[[ Information given, beginning ]]

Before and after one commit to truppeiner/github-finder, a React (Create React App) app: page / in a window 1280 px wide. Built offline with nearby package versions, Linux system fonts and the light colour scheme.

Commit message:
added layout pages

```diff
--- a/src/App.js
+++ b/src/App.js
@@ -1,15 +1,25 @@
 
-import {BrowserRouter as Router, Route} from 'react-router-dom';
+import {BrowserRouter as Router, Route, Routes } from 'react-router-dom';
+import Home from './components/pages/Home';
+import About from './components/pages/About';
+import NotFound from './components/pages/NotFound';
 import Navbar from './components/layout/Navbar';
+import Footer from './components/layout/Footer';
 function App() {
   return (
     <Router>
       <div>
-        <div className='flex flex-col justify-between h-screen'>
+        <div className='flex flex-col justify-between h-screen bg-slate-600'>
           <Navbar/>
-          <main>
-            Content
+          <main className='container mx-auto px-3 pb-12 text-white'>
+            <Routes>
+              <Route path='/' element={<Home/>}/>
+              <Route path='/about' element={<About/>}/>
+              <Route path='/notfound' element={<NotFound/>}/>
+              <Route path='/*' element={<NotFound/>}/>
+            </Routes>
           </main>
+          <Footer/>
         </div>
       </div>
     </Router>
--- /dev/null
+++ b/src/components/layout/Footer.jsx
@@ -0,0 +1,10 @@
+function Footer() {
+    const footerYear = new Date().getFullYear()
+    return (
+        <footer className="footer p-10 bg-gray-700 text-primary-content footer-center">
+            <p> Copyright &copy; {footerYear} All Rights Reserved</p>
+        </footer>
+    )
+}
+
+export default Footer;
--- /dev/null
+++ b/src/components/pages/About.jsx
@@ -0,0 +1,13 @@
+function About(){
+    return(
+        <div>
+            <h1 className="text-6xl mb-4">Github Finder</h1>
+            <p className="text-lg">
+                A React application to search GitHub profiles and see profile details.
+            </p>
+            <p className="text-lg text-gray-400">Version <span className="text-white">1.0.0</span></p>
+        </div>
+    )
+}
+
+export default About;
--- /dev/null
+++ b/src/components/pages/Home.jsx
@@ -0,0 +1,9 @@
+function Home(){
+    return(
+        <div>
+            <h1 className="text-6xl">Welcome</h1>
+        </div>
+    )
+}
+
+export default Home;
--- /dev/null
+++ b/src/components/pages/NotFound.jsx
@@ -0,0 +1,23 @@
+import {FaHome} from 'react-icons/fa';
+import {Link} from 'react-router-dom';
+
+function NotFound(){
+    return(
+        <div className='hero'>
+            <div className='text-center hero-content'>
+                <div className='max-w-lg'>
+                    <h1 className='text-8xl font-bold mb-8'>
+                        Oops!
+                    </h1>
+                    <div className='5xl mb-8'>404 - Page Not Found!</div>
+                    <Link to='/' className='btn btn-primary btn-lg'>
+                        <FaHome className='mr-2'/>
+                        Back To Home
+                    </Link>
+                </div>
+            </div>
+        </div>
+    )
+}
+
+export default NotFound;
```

[[ Information given, end ]]

Brief
Output every record exactly as written, with nothing dropped.

Exercise answer
Before and after one commit to truppeiner/github-finder, a React (Create React App) app: page / in a window 1280 px wide. Built offline with nearby package versions, Linux system fonts and the light colour scheme.

Commit message:
added layout pages

```diff
--- a/src/App.js
+++ b/src/App.js
@@ -1,15 +1,25 @@
 
-import {BrowserRouter as Router, Route} from 'react-router-dom';
+import {BrowserRouter as Router, Route, Routes } from 'react-router-dom';
+import Home from './components/pages/Home';
+import About from './components/pages/About';
+import NotFound from './components/pages/NotFound';
 import Navbar from './components/layout/Navbar';
+import Footer from './components/layout/Footer';
 function App() {
   return (
     <Router>
       <div>
-        <div className='flex flex-col justify-between h-screen'>
+        <div className='flex flex-col justify-between h-screen bg-slate-600'>
           <Navbar/>
-          <main>
-            Content
+          <main className='container mx-auto px-3 pb-12 text-white'>
+            <Routes>
+              <Route path='/' element={<Home/>}/>
+              <Route path='/about' element={<About/>}/>
+              <Route path='/notfound' element={<NotFound/>}/>
+              <Route path='/*' element={<NotFound/>}/>
+            </Routes>
           </main>
+          <Footer/>
         </div>
       </div>
     </Router>
--- /dev/null
+++ b/src/components/layout/Footer.jsx
@@ -0,0 +1,10 @@
+function Footer() {
+    const footerYear = new Date().getFullYear()
+    return (
+        <footer className="footer p-10 bg-gray-700 text-primary-content footer-center">
+            <p> Copyright &copy; {footerYear} All Rights Reserved</p>
+        </footer>
+    )
+}
+
+export default Footer;
--- /dev/null
+++ b/src/components/pages/About.jsx
@@ -0,0 +1,13 @@
+function About(){
+    return(
+        <div>
+            <h1 className="text-6xl mb-4">Github Finder</h1>
+            <p className="text-lg">
+                A React application to search GitHub profiles and see profile details.
+            </p>
+            <p className="text-lg text-gray-400">Version <span className="text-white">1.0.0</span></p>
+        </div>
+    )
+}
+
+export default About;
--- /dev/null
+++ b/src/components/pages/Home.jsx
@@ -0,0 +1,9 @@
+function Home(){
+    return(
+        <div>
+            <h1 className="text-6xl">Welcome</h1>
+        </div>
+    )
+}
+
+export default Home;
--- /dev/null
+++ b/src/components/pages/NotFound.jsx
@@ -0,0 +1,23 @@
+import {FaHome} from 'react-icons/fa';
+import {Link} from 'react-router-dom';
+
+function NotFound(){
+    return(
+        <div className='hero'>
+            <div className='text-center hero-content'>
+                <div className='max-w-lg'>
+                    <h1 className='text-8xl font-bold mb-8'>
+                        Oops!
+                    </h1>
+                    <div className='5xl mb-8'>404 - Page Not Found!</div>
+                    <Link to='/' className='btn btn-primary btn-lg'>
+                        <FaHome className='mr-2'/>
+                        Back To Home
+                    </Link>
+                </div>
+            </div>
+        </div>
+    )
+}
+
+export default NotFound;
```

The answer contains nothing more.